§ Task brief:
Please read the records below and return each line holding the string "annotation".

++++ The data ++++

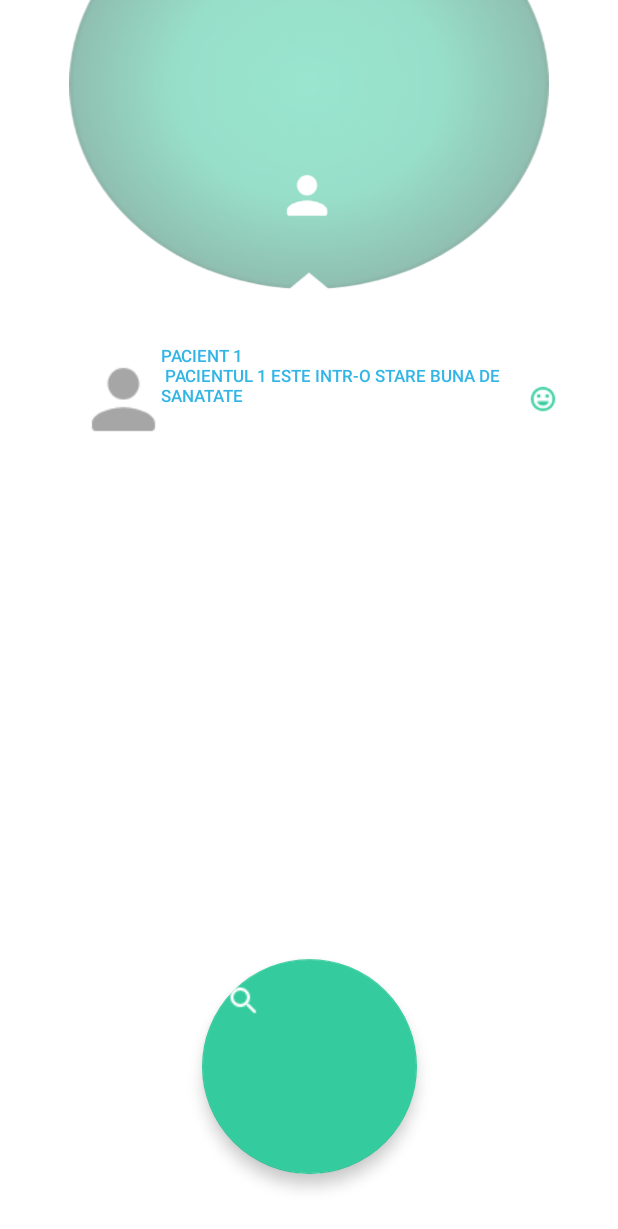
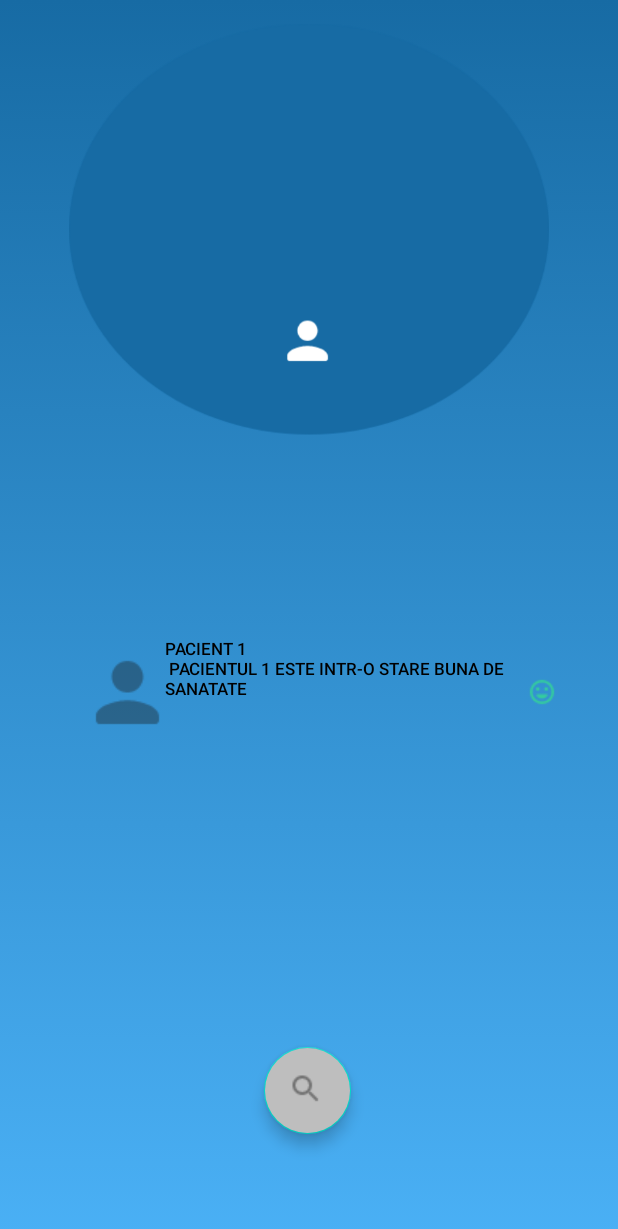
Before and after one commit to Robert-Adrian/OptimMed, an Android app: the MedicPacientsListActivity screen opened directly, with no data from a screen before it, on a phone screen of 412 x 824 dp. Shown: the top 1229 px of the screen. Run offline under Robolectric (Android 15) with nearby library versions, the phone set to English and light mode, and no system bars; Roboto replaces fonts that are not available here; 1 statement that could not run was skipped.

Commit message:
Medic pacient list de implementat functionalitate

```diff
--- a/app/src/main/java/com/example/optimmed/MedicPacientsListActivity.java
+++ b/app/src/main/java/com/example/optimmed/MedicPacientsListActivity.java
@@ -1,18 +1,23 @@
 package com.example.optimmed;
 
 import android.annotation.SuppressLint;
+import android.content.Intent;
 import android.graphics.Bitmap;
 import android.graphics.Matrix;
 import android.graphics.drawable.BitmapDrawable;
 import android.graphics.drawable.Drawable;
+import android.os.Build;
 import android.os.Bundle;
 import android.view.View;
 import android.widget.Button;
 import android.widget.EditText;
 import android.widget.ImageView;
 import android.widget.LinearLayout;
+import android.widget.ScrollView;
 import android.widget.Toast;
+import android.widget.Toolbar;
 
+import androidx.annotation.RequiresApi;
 import androidx.appcompat.app.AppCompatActivity;
 import androidx.constraintlayout.widget.ConstraintLayout;
 
@@ -26,17 +31,32 @@ public class MedicPacientsListActivity extends AppCompatActivity {
         super.onCreate(savedInstanceState);
         setContentView(R.layout.medic_activity_leftpacientsbutton);
 
-       /* FloatingActionButton floatingActionButton=findViewById(R.id.floatingActionButton5);
+       FloatingActionButton floatingActionButton=findViewById(R.id.floatingActionButton5);
         floatingActionButton.setOnClickListener(new View.OnClickListener() {
+            @RequiresApi(api = Build.VERSION_CODES.LOLLIPOP)
             @Override
             public void onClick(View v) {
-                Toast.makeText(MedicPacientsListActivity.this,"Ar trebui sa fie un searchbox", Toast.LENGTH_SHORT).show();
-                EditText editText=findViewById(R.id.editText7);
-
+               /* Toast.makeText(MedicPacientsListActivity.this, "Searchbox here!", Toast.LENGTH_SHORT).show();*/
+              /*  EditText editText=findViewById(R.id.editText7);
+                editText.setVisibility(View.VISIBLE);*/
+                Toolbar toolbar=(Toolbar) findViewById(R.id.toolbar3);
+                toolbar.setVisibility(View.VISIBLE);
             }
         });
 
-        for(int i=1;i<=4;i++)
+        // Find the ScrollView
+        ScrollView scrollView = (ScrollView) findViewById(R.id.scrollView2);
+
+        // Create a LinearLayout element
+        LinearLayout linearLayout = new LinearLayout(this);
+        linearLayout.setOrientation(LinearLayout.VERTICAL);
+
+        // Add Buttons
+        Button button = new Button(scrollView.getContext());
+        button.setText("Pacient 1\\n Pacientul 1 este intr-o stare buna de sanatate \\n Click pe pacient pentru un raport complet");
+        linearLayout.addView(button);
+        scrollView.addView(button);
+        /*for(int i=1;i<=4;i++)
         {
             Button btn=new Button(this);
             btn.setId(i);
@@ -47,7 +67,7 @@ public class MedicPacientsListActivity extends AppCompatActivity {
         }*/
         //----------------------------------Scaled the Logo App---------------------------------------
         //find my ImageView
-        ImageView view = (ImageView)findViewById(R.id.imageView5) ;
+        ImageView view=(ImageView)findViewById(R.id.imageView8) ;
 
         Bitmap bitmap = null;
 
--- /dev/null
+++ b/app/src/main/res/drawable/medic_background2.xml
@@ -0,0 +1,13 @@
+<?xml version="1.0" encoding="utf-8"?>
+<selector xmlns:android="http://schemas.android.com/apk/res/android">
+    <item>
+        <shape android:shape="rectangle">
+            <gradient
+                android:type="linear"
+                android:startColor="#4AB0F5"
+                android:endColor="#176BA4"
+                android:angle="90"
+                />
+        </shape>
+    </item>
+</selector>
--- a/app/src/main/res/layout/medic_activity_leftpacientsbutton.xml
+++ b/app/src/main/res/layout/medic_activity_leftpacientsbutton.xml
@@ -4,23 +4,35 @@
     xmlns:tools="http://schemas.android.com/tools"
     android:layout_width="match_parent"
     android:layout_height="match_parent"
-    android:background="@android:color/background_light">
+    android:background="@drawable/medic_background2">
+
+    <include
+        android:id="@+id/include6"
+        layout="@layout/medic_pacientsearchbox"
+        android:layout_width="412dp"
+        android:layout_height="70dp"
+        android:visibility="invisible"
+        app:layout_constraintEnd_toEndOf="parent"
+        app:layout_constraintHorizontal_bias="1.0"
+        app:layout_constraintStart_toStartOf="parent"
+        app:layout_constraintTop_toBottomOf="@+id/floatingActionButton5" />
 
     <ScrollView
         android:id="@+id/scrollView2"
-        android:layout_width="415dp"
-        android:layout_height="366dp"
-        app:layout_constraintBottom_toBottomOf="parent"
+        android:layout_width="wrap_content"
+        android:layout_height="wrap_content"
+        android:layout_marginTop="12dp"
+        app:layout_constraintBottom_toTopOf="@+id/floatingActionButton5"
         app:layout_constraintEnd_toEndOf="parent"
-        app:layout_constraintHorizontal_bias="1.0"
+        app:layout_constraintHorizontal_bias="0.75"
         app:layout_constraintStart_toStartOf="parent"
-        app:layout_constraintTop_toTopOf="parent">
+        app:layout_constraintTop_toBottomOf="@+id/imageView8"
+        app:layout_constraintVertical_bias="0.38">
 
         <LinearLayout
             android:layout_width="match_parent"
             android:layout_height="wrap_content"
             android:orientation="vertical">
-
             <Button
                 android:id="@+id/button6"
                 android:layout_width="wrap_content"
@@ -37,7 +49,7 @@
                 android:shadowColor="@android:color/transparent"
                 android:singleLine="false"
                 android:text="Pacient 1 \n Pacientul 1 este intr-o stare buna de sanatate \n Click pe pacient pentru un raport complet"
-                android:textColor="@android:color/holo_blue_light"
+                android:textColor="@android:color/black"
                 android:textSize="11dp"
 
                 android:visibility="visible"
@@ -50,37 +62,26 @@
 
     <com.google.android.material.floatingactionbutton.FloatingActionButton
         android:id="@+id/floatingActionButton5"
-        android:layout_width="169dp"
-        android:layout_height="143dp"
-        android:layout_marginTop="44dp"
-        android:background="#FFFFFF"
+        android:layout_width="58dp"
+        android:layout_height="61dp"
+        android:layout_marginBottom="68dp"
+        android:backgroundTint="@android:color/secondary_text_light_nodisable"
         android:clickable="true"
-        app:backgroundTint="#34CC9E"
-        app:elevation="6dp"
-        app:fabSize="auto"
+        app:layout_constraintBottom_toBottomOf="parent"
+        app:layout_constraintEnd_toEndOf="parent"
+        app:layout_constraintHorizontal_bias="0.498"
+        app:layout_constraintStart_toStartOf="parent"
+        app:srcCompat="@drawable/search_icon" />
+
+    <ImageView
+        android:id="@+id/imageView8"
+        android:layout_width="122dp"
+        android:layout_height="99dp"
+        android:layout_marginTop="16dp"
         app:layout_constraintEnd_toEndOf="parent"
         app:layout_constraintStart_toStartOf="parent"
-        app:layout_constraintTop_toBottomOf="@+id/scrollView2"
-        app:srcCompat="@drawable/search" />
-
-    <include
-        layout="@layout/medic_pacientsearchbox"
-        android:layout_width="412dp"
-        android:layout_height="70dp"
-        app:layout_constraintBottom_toBottomOf="parent"
-        app:layout_constraintEnd_toEndOf="parent"
-        app:layout_constraintStart_toStartOf="parent"
-        android:visibility="invisible"/>
-
-    <ImageView
-        android:id="@+id/imageView5"
-        android:layout_width="313dp"
-        android:layout_height="290dp"
-        android:layout_marginBottom="36dp"
-        app:layout_constraintBottom_toTopOf="@+id/scrollView2"
-        app:layout_constraintEnd_toEndOf="parent"
-        app:layout_constraintStart_toStartOf="parent"
-        app:srcCompat="@drawable/medic_upper_icon_cutted" />
+        app:layout_constraintTop_toTopOf="parent"
+        app:srcCompat="@drawable/componenta" />
 
 
 </androidx.constraintlayout.widget.ConstraintLayout>
```
Also changed, not shown: app/src/main/java/com/example/optimmed/PacientActivity.java (+53 -3 lines), app/src/main/res/layout/medic_pacientcondition.xml (+2 -8 lines), app/src/main/res/layout/medic_pacientsearchbox.xml (+11 -1 lines), app/src/main/res/drawable-v24/componenta.png (added), app/src/main/res/drawable-v24/person24px.png (added).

++++

§ Exercise solution:
 import android.annotation.SuppressLint;
+import androidx.annotation.RequiresApi;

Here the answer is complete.